SYDNEY (AFP) — An independent review of cycling in Australia on Monday recommended that officials extend drug testing and establish an ethics panel in the wake of the doping scandal surrounding U.S. rider Lance Armstrong.
The government ordered the report in November after Armstrong was accused of being part of the most sophisticated doping program in the sport’s history and two senior Australian cycling figures made admissions related to doping.
“People want to see cycling in Australia cleaned up, they want their confidence restored,” sport minister Kate Lundy told reporters as she released the report, which contains 16 wide-ranging recommendations.
It calls for extending drug testing, on a random and targeted basis, to events at state or territory, club and masters level that are currently subject to either limited or no testing.

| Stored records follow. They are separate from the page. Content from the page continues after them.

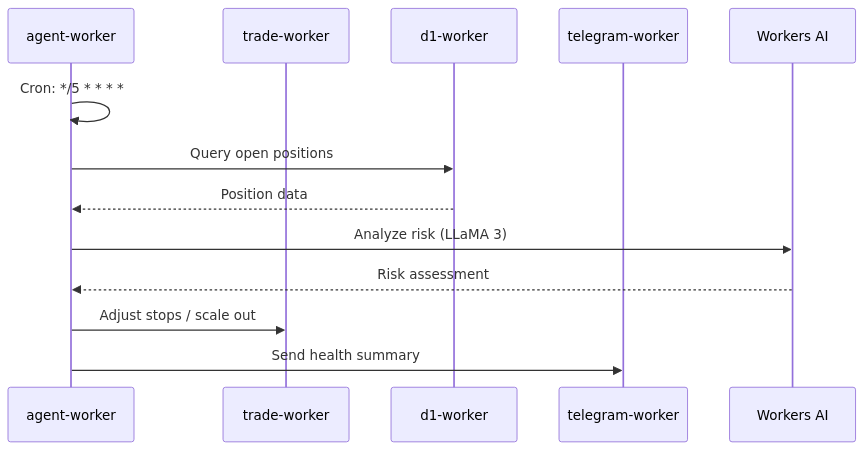
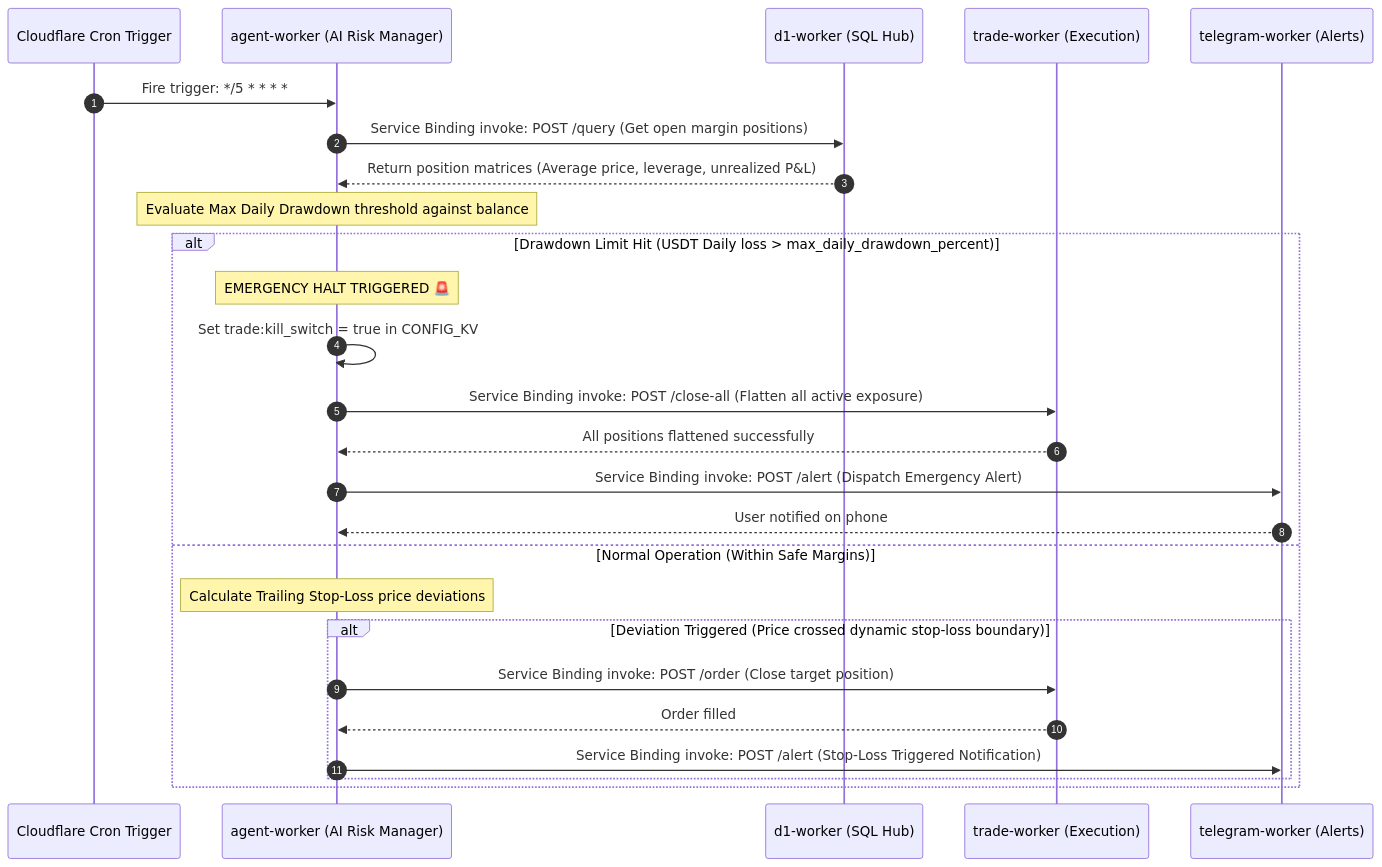
The second of 4 diagrams in docs/devops/architecture/data-flow.md (jango-blockchained/hoox-setup), drawn with Mermaid before and after one commit. The commit also changed other lines of this file and 33 other files, not shown here.

````diff
--- a/docs/devops/architecture/data-flow.md
+++ b/docs/devops/architecture/data-flow.md
@@ -40,16 +57,29 @@
 ```mermaid
 sequenceDiagram
-    participant Agent as agent-worker
-    participant Trade as trade-worker
-    participant D1 as d1-worker
-    participant TG as telegram-worker
-    participant AI as Workers AI
+    autonumber
+    participant Cron as Cloudflare Cron Trigger
+    participant AW as agent-worker (AI Risk Manager)
+    participant D1 as d1-worker (SQL Hub)
+    participant TW as trade-worker (Execution)
+    participant TG as telegram-worker (Alerts)
 
-    Agent->>Agent: Cron: */5 * * * *
-    Agent->>D1: Query open positions
-    D1-->>Agent: Position data
-    Agent->>AI: Analyze risk (LLaMA 3)
-    AI-->>Agent: Risk assessment
-    Agent->>Trade: Adjust stops / scale out
-    Agent->>TG: Send health summary
+    Cron->>AW: Fire trigger: */5 * * * *
+    AW->>D1: Service Binding invoke: POST /query (Get open margin positions)
+    D1-->>AW: Return position matrices (Average price, leverage, unrealized P&L)
+    Note over AW: Evaluate Max Daily Drawdown threshold against balance
+    alt Drawdown Limit Hit (USDT Daily loss > max_daily_drawdown_percent)
+        Note over AW: EMERGENCY HALT TRIGGERED 🚨
+        AW->>AW: Set trade:kill_switch = true in CONFIG_KV
+        AW->>TW: Service Binding invoke: POST /close-all (Flatten all active exposure)
+        TW-->>AW: All positions flattened successfully
+        AW->>TG: Service Binding invoke: POST /alert (Dispatch Emergency Alert)
+        TG-->>AW: User notified on phone
+    else Normal Operation (Within Safe Margins)
+        Note over AW: Calculate Trailing Stop-Loss price deviations
+        alt Deviation Triggered (Price crossed dynamic stop-loss boundary)
+            AW->>TW: Service Binding invoke: POST /order (Close target position)
+            TW-->>AW: Order filled
+            AW->>TG: Service Binding invoke: POST /alert (Stop-Loss Triggered Notification)
+        end
+    end
 ```
````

It also urges Cycling Australia to take “a more proactive role” in gathering intelligence to assist Australia’s sports anti-doping agency ASADA and in establishing collaborative ties with like-minded cycling bodies overseas.
“In order to safeguard the future of cycling, its administration and integrity, changes are needed that will impact on aspects of Cycling Australia’s governance, administrative structures and policy positions on several issues,” the report reads.
The review looked particularly at the fact that former athletes had been appointed to roles in the sport, without consideration of whether or not they had been involved in doping activity in the past.
As a result, it recommends the introduction of a policy similar to that announced by the Australian Olympic Committee (AOC) under which coaches, athletes and some other staff must declare any past involvement in doping.
Lundy said the government will formally respond to the report in coming weeks but noted it contained “constructive recommendations that will further strengthen the sport of cycling”.
AOC president John Coates welcomed the review, in particular the call to strengthen ASADA’s powers to compel witnesses to attend interviews and provide documents in regard to doping.
“The AOC supports the recommendations, especially the zero-tolerance approach to doping and more anti-doping education not just in cycling but all sports,” he said in a statement.